God has created man as such a highly moral being that he is, independently of other people, solely responsible for his own deeds. "For we must all appear before the judgment seat of Christ, that each one may be recompensed for his deeds in the body, according to what he has done, whether good or bad" (2 Cor. 5:10). Everyone is alone before God.

We do not have the right to hide under the shelter of public opinion. Nor do we have the authority to appeal to Civil laws or to the command of a superior, if we have done wrong. In this respect faith is an individual matter.

This presupposes freedom of conscience, not only in theory but above all in practice. For instance, physicians must have the right and the opportunity to refuse to perform an abortion. Parents must have the right to own their children and to teach them in the field of faith and morals. If faith is considered to be a social matter and if society cultivates the religious opinions of its citizens and demands a life?destroying morality from its public officials, then we are in a totalitarian society without freedom of conscience.

Religion, of course, is not an individual matter in the sense that society should, in the name of religion, tolerate murders, thefts, abandonment of children or some other apparent wrong doing.

Each person is saved through his own faith. One cannot believe for someone else. "He who believes and is baptized will be saved, but he who does not believe will be damned" (Mark 16:16). In this sense faith is an individual matter.

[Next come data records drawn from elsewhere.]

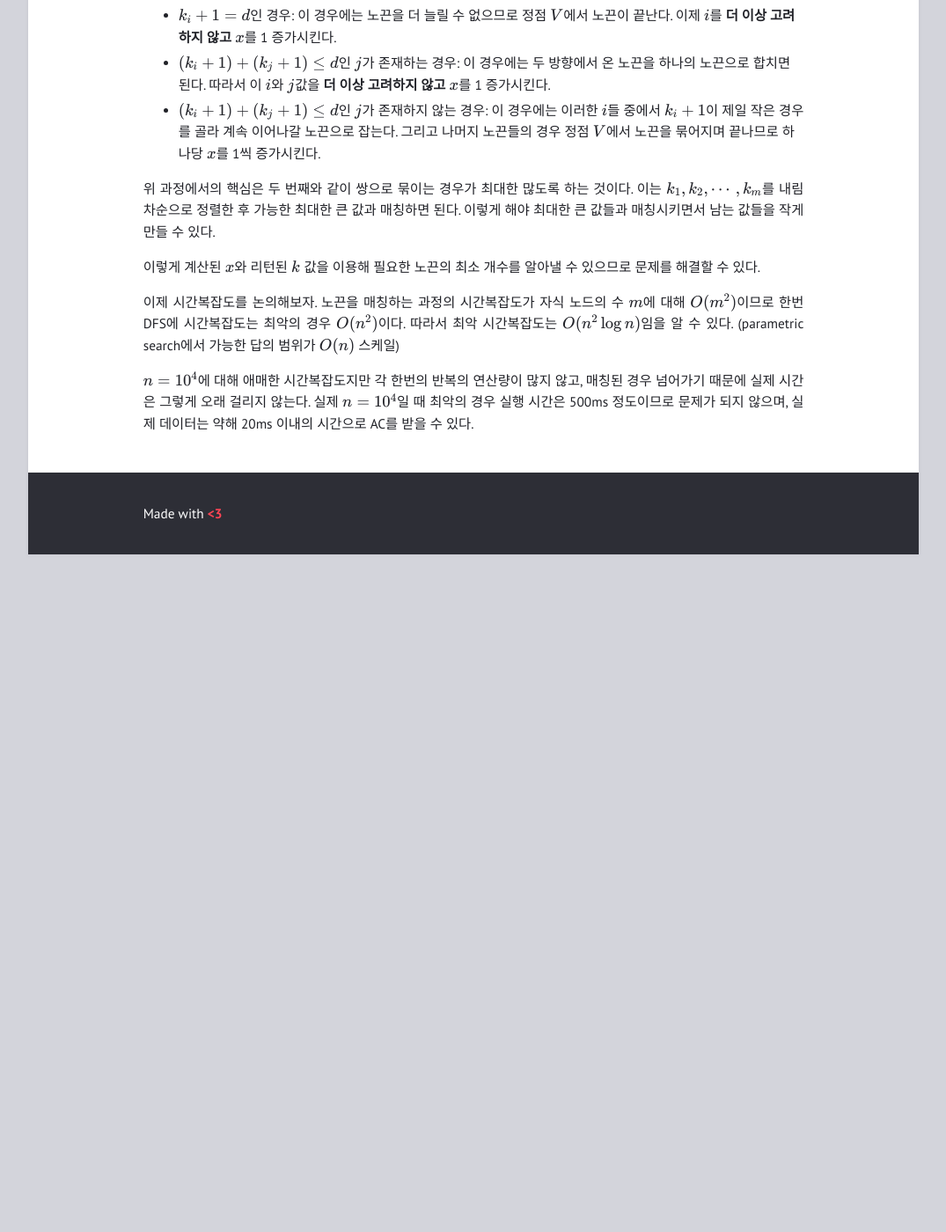
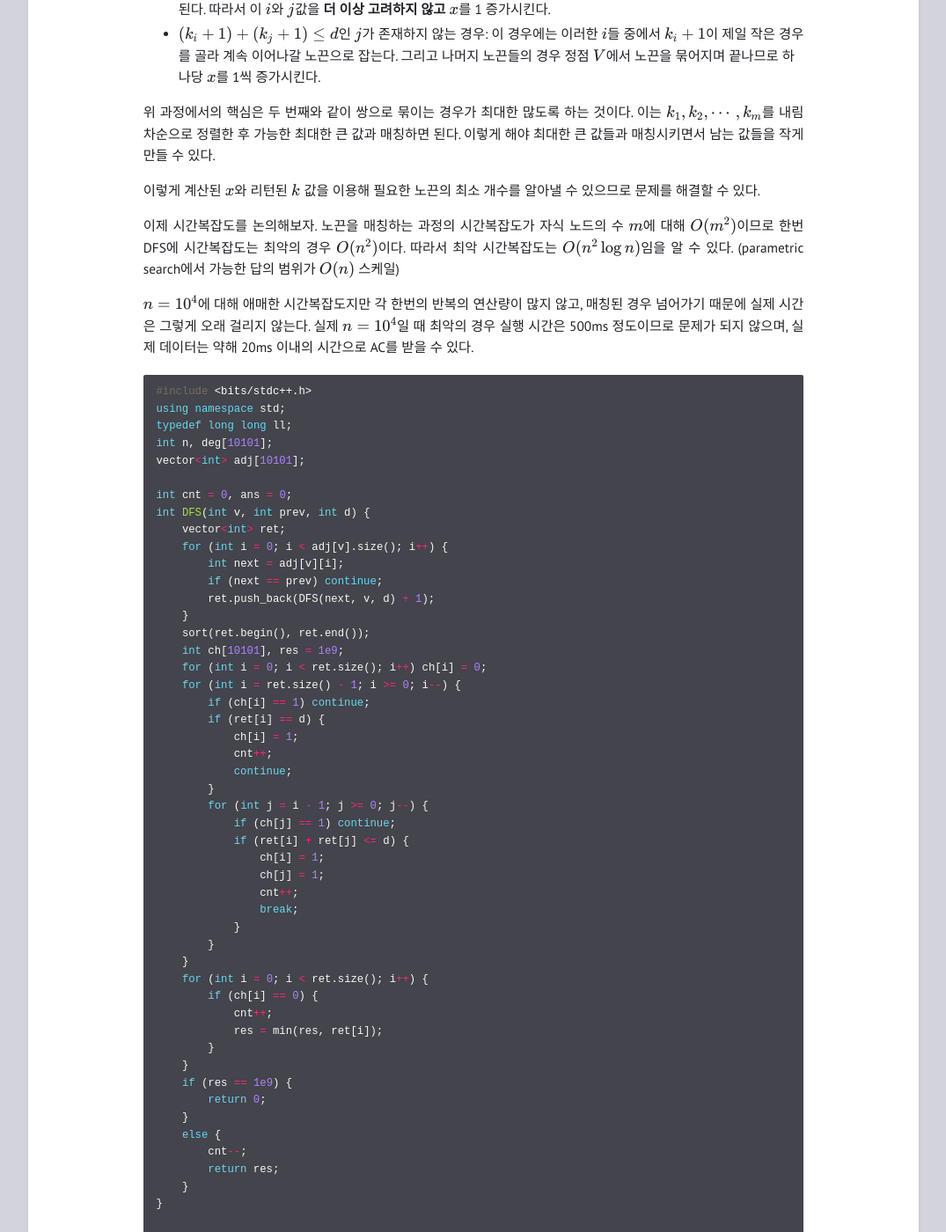
Before and after one commit to mathrabbit1028/mathrabbit1028.github.io, a Jekyll site: the page built from _posts/2023-07-16-Problem-Solving.md, in a window 1280 px wide and 1400 px high, scrolled down 4416 px. Shown: the whole window at 88% size, without its empty margins (102-1177 px from the left). Built offline with Jekyll 4.4.1, drawn with Linux system fonts in a browser that asks for light colours; some web fonts are replaced; before the commit the page ends 5046 px from its top, so only the background shows below that; some of the changed text lies outside the part shown.

Commit message:
2023-07-16 PS

````diff
--- a/_posts/2023-07-16-Problem-Solving.md
+++ b/_posts/2023-07-16-Problem-Solving.md
@@ -19,17 +19,17 @@ layout: post
 - 문제 요약: 정점 $$N$$개, 간선 $$E$$개인 그래프가 입력으로 주어질 때, 다음의 질의 $$P$$개를 해결하라:
     - 수 $$M$$개가 주어질 때, 그 $$M$$개의 정점만을 통해 갈 수 있는 정점들을 하나의 그룹으로 만들자. 이때 그룹의 개수를 출력하라.
 - 제약 조건
-    - $$1≤N≤10^5$$
-    - $$0≤E≤10^5$$
-    - $$1≤P≤10^5$$
-    - $$1≤M≤N$$
-    - $$\sum M ≤ 10^5$$
+    - $1≤N≤10^5$
+    - $0≤E≤10^5$
+    - $1≤P≤10^5$
+    - $1≤M≤N$
+    - $\sum M ≤ 10^5$
 
 ## 만점 풀이
 
 기본적으로 분리 집합(disjoint set)을 사용해야 함을 쉽게 떠올릴 수 있다. 이제 문제는 시간 복잡되인데, 분리 집합을 사용하기 위해 $$M$$개의 정점들끼리의 연결 관계를 직접 구한다면 적어도 $$O(M^2)$$의 시간이 필요하므로 TLE가 나게 된다. 이를 해결할 수 있는 방법을 생각해보자.
 
-먼저, $$M$$개의 정점 목록에 속하는 어떤 정점 $$V$$에 대해 나머지 $$M-1$$개의 정점이 연결되어 있는지 판단하는 알고리즘을 생각해보자. 그 전에, $$|V|$$는 정점 $$V$$와 연결된 정점의 수이다.
+먼저, $$M$$개의 정점 목록에 속하는 어떤 정점 $$V$$에 대해 나머지 $$M-1$$개의 정점이 연결되어 있는지 판단하는 알고리즘을 생각해보자. 그 전에, $$\|V\|$$는 정점 $$V$$와 연결된 정점의 수이다.
 
 - 알고리즘 1: $$V$$와 연결된 정점을 `ch` 배열에 마킹한 후, 나머지 $$M-1$$개의 정점의 `ch` 값이 1인지 확인한다. 시간복잡도는 $$O(M+|V|)$$이다.
 - 알고리즘 2: $$V$$와 연결된 각각의 정점에 대해, 나머지 $$M-1$$개의 정점에 포함되어 있는지 이분탐색을 통해 확인한다. 이를 위해 $$M$$개의 정점을 번호 순으로 정렬한다. 시간복잡도는 $$O(|V|\log M)$$이다.
@@ -176,3 +176,90 @@ int main() {
 이제 시간복잡도를 논의해보자. 노끈을 매칭하는 과정의 시간복잡도가 자식 노드의 수 $$m$$에 대해 $$O(m^2)$$이므로 한번 DFS에 시간복잡도는 최악의 경우 $$O(n^2)$$이다. 따라서 최악 시간복잡도는 $$O(n^2 \log n)$$임을 알 수 있다. (parametric search에서 가능한 답의 범위가 $$O(n)$$ 스케일)
 
 $$n=10^4$$에 대해 애매한 시간복잡도지만 각 한번의 반복의 연산량이 많지 않고, 매칭된 경우 넘어가기 때문에 실제 시간은 그렇게 오래 걸리지 않는다. 실제 $$n=10^4$$일 때 최악의 경우 실행 시간은 500ms 정도이므로 문제가 되지 않으며, 실제 데이터는 약해 20ms 이내의 시간으로 AC를 받을 수 있다.
+
+```c++
+#include <bits/stdc++.h>
+using namespace std;
+typedef long long ll;
+int n, deg[10101];
+vector<int> adj[10101];
+
+int cnt = 0, ans = 0;
+int DFS(int v, int prev, int d) {
+    vector<int> ret;
+    for (int i = 0; i < adj[v].size(); i++) {
+        int next = adj[v][i];
+        if (next == prev) continue;
+        ret.push_back(DFS(next, v, d) + 1);
+    }
+    sort(ret.begin(), ret.end());
+    int ch[10101], res = 1e9;
+    for (int i = 0; i < ret.size(); i++) ch[i] = 0;
+    for (int i = ret.size() - 1; i >= 0; i--) {
+        if (ch[i] == 1) continue;
+        if (ret[i] == d) {
+            ch[i] = 1;
+            cnt++;
+            continue;
+        }
+        for (int j = i - 1; j >= 0; j--) {
+            if (ch[j] == 1) continue;
+            if (ret[i] + ret[j] <= d) {
+                ch[i] = 1;
+                ch[j] = 1;
+                cnt++;
+                break;
+            }
+        }
+    }
+    for (int i = 0; i < ret.size(); i++) {
+        if (ch[i] == 0) {
+            cnt++;
+            res = min(res, ret[i]);
+        }
+    }
+    if (res == 1e9) {
+        return 0;
+    }
+    else {
+        cnt--;
+        return res;
+    }
+}
+
+bool solve(int d) {
+    cnt = 0;
+    if (DFS(1, 0, d) > 0) cnt++;
+    //cout << d << " " << cnt << "\n";
+    return cnt == ans;
+}
+
+int main() {
+    ios_base::sync_with_stdio(false);
+    cin.tie(0);
+
+    cin >> n;
+    for (int i = 1; i < n; i++) {
+        int a, b;
+        cin >> a >> b;
+        adj[a].push_back(b);
+        adj[b].push_back(a);
+        deg[a]++;
+        deg[b]++;
+    }
+
+    for (int i = 1; i <= n; i++) ans += (deg[i] - 1) / 2;
+    ans++;
+    cout << ans << "\n";
+
+    int st = 1, ed = n - 1;
+    while (st < ed) {
+        int mid = (st + ed) / 2;
+        if (solve(mid)) ed = mid;
+        else st = mid + 1;
+    }
+    cout << st << "\n";
+
+    return 0;
+}
+```
````
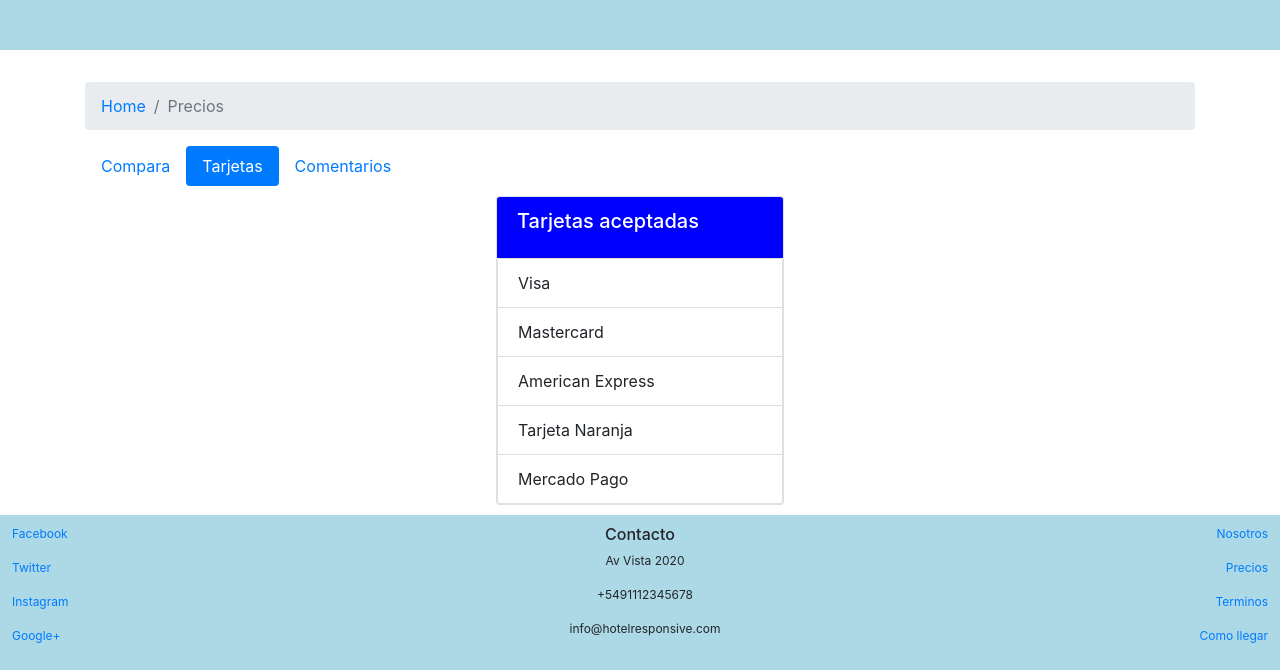
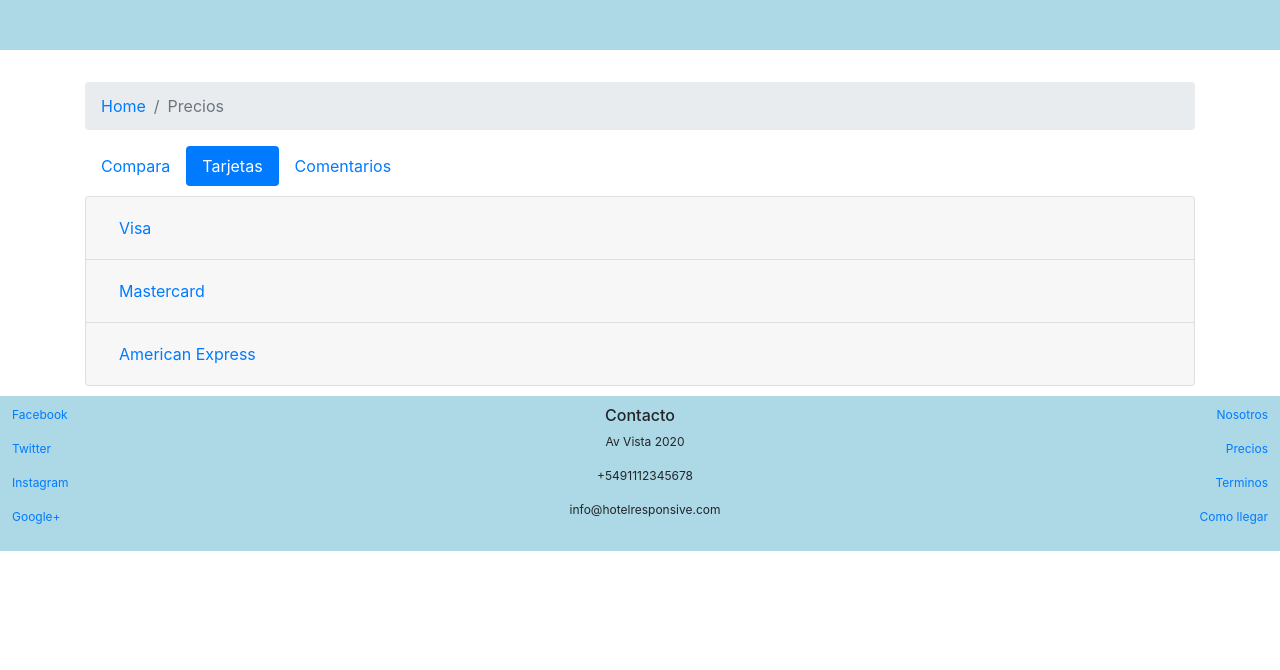
Before and after one commit to sergiobollo/guia-hoteles, a website: page precios.html in a window 1280 px wide. Both pictures are taken after a click on the link "Tarjetas". Shown: the part 203-873 px from the top of the page. After the commit the page ends 800 px from the top, so only its background shows below. Drawn offline with nearby package versions, Linux system fonts and the light colour scheme; a web font is replaced by a local one.

Commit message:
Accordion sobre tarjetas

```diff
--- a/precios.html
+++ b/precios.html
@@ -131,18 +131,48 @@
             </div>
         </div>
         <div class = "tab-pane fade show" id = "tarjetas" role = "tab-panel" aria-labelledby = "tarjetas-tab">
-            <div class="d-flex justify-content-center" id = "tarjetas-tab">
-                <div class="card" style = "width: 18rem;">
-                    <div class = "card-header" style = "background-color: blue; color: white;">
-                        <h5 class = "card-title">Tarjetas aceptadas</h5>
+            <div class="accordion" id="accordionTarjetas">
+                <div class="card">
+                    <div class="card-header" id="headingVisa">
+                    <h2 class="mb-0">
+                        <button class="btn btn-link btn-block text-left" type="button" data-toggle="collapse" data-target="#collapseVisa" aria-expanded="false" aria-controls="collapseVisa">
+                        Visa
+                        </button>
+                    </h2>
                     </div>
-                    <ul class="list-group">
-                        <li class="list-group-item">Visa</li>
-                        <li class="list-group-item">Mastercard</li>
-                        <li class="list-group-item">American Express</li>
-                        <li class="list-group-item">Tarjeta Naranja</li>
-                        <li class="list-group-item">Mercado Pago</li>
-                    </ul>
+                    <div id="collapseVisa" class="collapse" aria-labelledby="headingVisa" data-parent="#accordionTarjetas">
+                    <div class="card-body">
+                    Hasta 12 cuotas sin interés
+                    </div>
+                    </div>
+                </div>
+                <div class="card">
+                    <div class="card-header" id="headingMastercard">
+                    <h2 class="mb-0">
+                        <button class="btn btn-link btn-block text-left" type="button" data-toggle="collapse" data-target="#collapseMastercard" aria-expanded="false" aria-controls="collapseMastercard">
+                        Mastercard
+                        </button>
+                    </h2>
+                    </div>
+                    <div id="collapseMastercard" class="collapse" aria-labelledby="headingMastercard" data-parent="#accordionTarjetas">
+                    <div class="card-body">
+                    Hasta 6 cuotas sin interés
+                    </div>
+                    </div>
+                </div>
+                <div class="card">
+                    <div class="card-header" id="headingAmerican">
+                    <h2 class="mb-0">
+                        <button class="btn btn-link btn-block text-left" type="button" data-toggle="collapse" data-target="#collapseAmerican" aria-expanded="false" aria-controls="collapseAmerican">
+                        American Express
+                        </button>
+                    </h2>
+                    </div>
+                    <div id="collapseAmerican" class="collapse" aria-labelledby="headingAmerican" data-parent="#accordionTarjetas">
+                    <div class="card-body">
+                    Hasta 3 cuotas sin interés
+                    </div>
+                    </div>
                 </div>
             </div>
         </div>
```
Also changed, not shown: index.html (+38 -0 lines), 1 other file.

It is not, however, an individual matter in the sense that a person can himself decide what he believes and what he does. True faith is faith in the Triune God. He creates it and gives it its content. The Christian faith binds a person to God. It is properly speaking God's work. He has revealed His Gospel to us in the Bible, so that according to it we would believe in Him. God has forgiven our sins for Christ's sake. When we believe this, we are freed from human slavery. We know God as our Father, who takes care of His own. We can be courageous. Paul did not even fear a martyr's death because he trusted in "God, who raises the dead" (2 Cor. 1:8,9).

A Christian cannot remain in his own corner and ignore others. If the Apostles out of fear had remained behind closed doors, the Gospel never would have spread throughout all the world. Love motivates a Christian to tell others the good news that we have redemption and forgiveness of sins according to the riches of God's grace.

God's Word directs Christians to local congregations. The first Christians in Christian congregations assumed the responsibility of publicly administering the Office of the Keys: preaching, administering the Sacraments, calling pastors, disciplining the fallen and excommunicating the impenitent. Congregational fellowship was confessional fellowship. God's Word settled all disagreements. The members in a spirit of love took care of each other and especially of the less fortunate. The congregations of the different areas worked together in a fraternal spirit. This is how God wants it to be also today.

Is faith then an individual matter? From the standpoint of salvation and morality in God's sight it is, but from the standpoint of congregational unity, Christian fellowship and love it is not.